#### The input

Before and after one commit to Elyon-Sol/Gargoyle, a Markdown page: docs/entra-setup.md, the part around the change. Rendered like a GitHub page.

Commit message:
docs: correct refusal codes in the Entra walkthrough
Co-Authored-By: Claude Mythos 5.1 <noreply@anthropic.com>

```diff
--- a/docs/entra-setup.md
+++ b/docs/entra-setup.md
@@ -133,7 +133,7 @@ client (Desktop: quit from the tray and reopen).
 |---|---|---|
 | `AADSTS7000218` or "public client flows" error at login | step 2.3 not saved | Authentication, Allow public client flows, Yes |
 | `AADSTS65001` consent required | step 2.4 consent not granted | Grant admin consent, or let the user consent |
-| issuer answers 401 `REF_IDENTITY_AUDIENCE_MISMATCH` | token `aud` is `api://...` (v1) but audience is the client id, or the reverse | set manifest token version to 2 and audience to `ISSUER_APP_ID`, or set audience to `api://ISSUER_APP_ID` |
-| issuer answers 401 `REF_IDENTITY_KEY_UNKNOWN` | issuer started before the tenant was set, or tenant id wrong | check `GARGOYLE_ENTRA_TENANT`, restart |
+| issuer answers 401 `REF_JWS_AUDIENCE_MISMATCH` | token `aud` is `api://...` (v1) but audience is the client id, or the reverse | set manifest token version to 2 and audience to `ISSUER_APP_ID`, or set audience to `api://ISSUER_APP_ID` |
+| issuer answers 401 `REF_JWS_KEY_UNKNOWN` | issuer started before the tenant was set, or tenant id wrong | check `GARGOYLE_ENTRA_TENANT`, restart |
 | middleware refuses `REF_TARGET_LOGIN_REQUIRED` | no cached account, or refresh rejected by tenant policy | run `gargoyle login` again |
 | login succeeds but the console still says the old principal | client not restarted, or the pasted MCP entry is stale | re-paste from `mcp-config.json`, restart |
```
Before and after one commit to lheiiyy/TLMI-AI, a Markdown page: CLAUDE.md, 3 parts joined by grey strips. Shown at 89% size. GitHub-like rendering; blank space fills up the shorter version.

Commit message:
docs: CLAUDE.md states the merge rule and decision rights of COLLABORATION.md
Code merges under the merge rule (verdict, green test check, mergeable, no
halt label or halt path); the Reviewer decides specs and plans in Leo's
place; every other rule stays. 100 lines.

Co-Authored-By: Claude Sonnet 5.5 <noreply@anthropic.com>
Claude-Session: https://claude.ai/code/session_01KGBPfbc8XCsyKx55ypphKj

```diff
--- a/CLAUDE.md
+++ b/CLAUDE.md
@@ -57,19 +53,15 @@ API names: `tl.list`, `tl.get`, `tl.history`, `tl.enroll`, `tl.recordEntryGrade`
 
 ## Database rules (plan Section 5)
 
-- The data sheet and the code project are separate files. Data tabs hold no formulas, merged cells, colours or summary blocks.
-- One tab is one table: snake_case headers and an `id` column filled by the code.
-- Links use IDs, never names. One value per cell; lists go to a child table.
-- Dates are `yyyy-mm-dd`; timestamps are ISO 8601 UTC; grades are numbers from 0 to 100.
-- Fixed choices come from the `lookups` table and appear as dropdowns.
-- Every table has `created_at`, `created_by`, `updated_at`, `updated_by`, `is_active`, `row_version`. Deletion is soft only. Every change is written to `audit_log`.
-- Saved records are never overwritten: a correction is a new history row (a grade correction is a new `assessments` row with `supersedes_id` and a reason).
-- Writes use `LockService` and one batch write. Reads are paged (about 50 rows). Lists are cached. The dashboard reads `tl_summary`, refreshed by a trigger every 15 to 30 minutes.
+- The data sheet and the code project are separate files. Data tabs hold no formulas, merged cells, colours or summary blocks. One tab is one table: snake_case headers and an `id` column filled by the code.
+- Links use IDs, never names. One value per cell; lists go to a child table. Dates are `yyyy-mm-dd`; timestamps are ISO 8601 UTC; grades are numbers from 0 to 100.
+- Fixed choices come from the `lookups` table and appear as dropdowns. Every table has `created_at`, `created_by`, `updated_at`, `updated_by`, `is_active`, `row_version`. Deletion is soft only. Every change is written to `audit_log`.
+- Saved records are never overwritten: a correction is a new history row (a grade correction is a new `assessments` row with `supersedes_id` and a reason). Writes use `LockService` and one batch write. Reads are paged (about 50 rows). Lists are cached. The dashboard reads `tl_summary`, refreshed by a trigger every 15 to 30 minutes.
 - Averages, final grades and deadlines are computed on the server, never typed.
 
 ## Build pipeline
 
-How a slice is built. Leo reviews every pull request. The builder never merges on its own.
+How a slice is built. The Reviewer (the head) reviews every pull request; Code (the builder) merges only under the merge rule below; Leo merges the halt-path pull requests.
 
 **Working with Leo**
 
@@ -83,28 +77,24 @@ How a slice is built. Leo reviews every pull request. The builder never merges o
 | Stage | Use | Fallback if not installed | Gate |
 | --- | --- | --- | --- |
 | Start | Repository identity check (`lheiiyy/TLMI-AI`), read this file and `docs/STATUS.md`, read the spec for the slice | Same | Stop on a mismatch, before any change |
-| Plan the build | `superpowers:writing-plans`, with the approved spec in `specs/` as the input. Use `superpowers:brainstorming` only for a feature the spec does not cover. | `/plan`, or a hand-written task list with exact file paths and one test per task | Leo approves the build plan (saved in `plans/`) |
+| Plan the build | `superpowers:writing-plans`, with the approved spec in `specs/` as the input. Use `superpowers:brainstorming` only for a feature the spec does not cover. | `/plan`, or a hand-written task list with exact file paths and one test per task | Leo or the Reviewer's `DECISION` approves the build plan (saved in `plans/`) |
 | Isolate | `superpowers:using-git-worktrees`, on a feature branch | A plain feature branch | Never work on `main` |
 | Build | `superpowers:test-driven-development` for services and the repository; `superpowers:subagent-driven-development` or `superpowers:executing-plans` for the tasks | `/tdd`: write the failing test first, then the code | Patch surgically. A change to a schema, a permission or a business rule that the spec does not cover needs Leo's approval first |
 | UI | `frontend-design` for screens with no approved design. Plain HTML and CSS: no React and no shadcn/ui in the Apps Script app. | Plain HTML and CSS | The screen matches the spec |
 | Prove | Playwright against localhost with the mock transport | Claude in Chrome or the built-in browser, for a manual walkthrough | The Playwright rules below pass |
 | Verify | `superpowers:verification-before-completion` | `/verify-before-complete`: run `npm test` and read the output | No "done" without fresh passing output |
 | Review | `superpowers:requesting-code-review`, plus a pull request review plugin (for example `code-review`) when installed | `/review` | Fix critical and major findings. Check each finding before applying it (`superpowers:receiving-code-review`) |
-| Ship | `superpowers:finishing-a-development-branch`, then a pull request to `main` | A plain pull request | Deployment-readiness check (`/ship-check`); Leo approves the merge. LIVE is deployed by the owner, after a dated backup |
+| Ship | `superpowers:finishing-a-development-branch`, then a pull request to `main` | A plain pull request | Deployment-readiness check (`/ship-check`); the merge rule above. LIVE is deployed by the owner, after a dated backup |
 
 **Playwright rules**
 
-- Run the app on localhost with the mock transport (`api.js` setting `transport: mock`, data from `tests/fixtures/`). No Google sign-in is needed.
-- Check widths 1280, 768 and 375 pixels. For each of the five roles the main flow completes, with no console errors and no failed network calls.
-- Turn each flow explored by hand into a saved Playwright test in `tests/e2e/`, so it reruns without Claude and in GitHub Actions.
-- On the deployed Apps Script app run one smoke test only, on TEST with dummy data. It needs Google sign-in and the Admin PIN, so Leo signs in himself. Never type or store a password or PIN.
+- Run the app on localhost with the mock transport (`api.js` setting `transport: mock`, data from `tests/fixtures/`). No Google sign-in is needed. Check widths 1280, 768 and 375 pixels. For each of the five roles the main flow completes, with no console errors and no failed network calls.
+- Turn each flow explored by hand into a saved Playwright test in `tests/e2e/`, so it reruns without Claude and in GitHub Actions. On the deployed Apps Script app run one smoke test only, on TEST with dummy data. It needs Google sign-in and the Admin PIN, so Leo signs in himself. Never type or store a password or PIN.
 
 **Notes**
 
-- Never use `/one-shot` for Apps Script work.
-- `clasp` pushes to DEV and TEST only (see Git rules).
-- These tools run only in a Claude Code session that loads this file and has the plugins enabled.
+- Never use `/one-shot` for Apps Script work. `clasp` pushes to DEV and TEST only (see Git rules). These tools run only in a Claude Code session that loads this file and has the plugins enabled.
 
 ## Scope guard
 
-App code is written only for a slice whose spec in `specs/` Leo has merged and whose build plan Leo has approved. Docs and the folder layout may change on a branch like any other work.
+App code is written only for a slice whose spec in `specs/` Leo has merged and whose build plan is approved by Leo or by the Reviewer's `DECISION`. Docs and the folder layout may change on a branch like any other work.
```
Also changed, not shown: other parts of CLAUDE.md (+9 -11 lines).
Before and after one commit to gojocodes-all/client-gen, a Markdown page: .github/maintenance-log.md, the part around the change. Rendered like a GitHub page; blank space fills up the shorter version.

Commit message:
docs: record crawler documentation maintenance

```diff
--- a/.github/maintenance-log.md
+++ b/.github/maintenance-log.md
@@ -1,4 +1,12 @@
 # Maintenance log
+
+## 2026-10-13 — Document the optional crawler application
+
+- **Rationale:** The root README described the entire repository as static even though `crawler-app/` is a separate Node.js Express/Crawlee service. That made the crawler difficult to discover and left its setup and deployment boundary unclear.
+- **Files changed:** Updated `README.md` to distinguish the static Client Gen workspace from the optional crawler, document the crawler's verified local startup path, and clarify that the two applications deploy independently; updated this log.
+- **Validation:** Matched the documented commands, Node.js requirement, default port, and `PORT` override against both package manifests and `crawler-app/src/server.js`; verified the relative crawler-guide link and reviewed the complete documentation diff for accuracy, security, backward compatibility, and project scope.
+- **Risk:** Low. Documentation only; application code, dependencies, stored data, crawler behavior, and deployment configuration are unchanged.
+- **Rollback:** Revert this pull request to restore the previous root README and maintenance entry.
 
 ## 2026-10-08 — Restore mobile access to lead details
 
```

########

◆ **Task instructions**
Line count for "anthropic": count the lines of the records above that contain it and give only the number.

◆ **Finished exercise**
2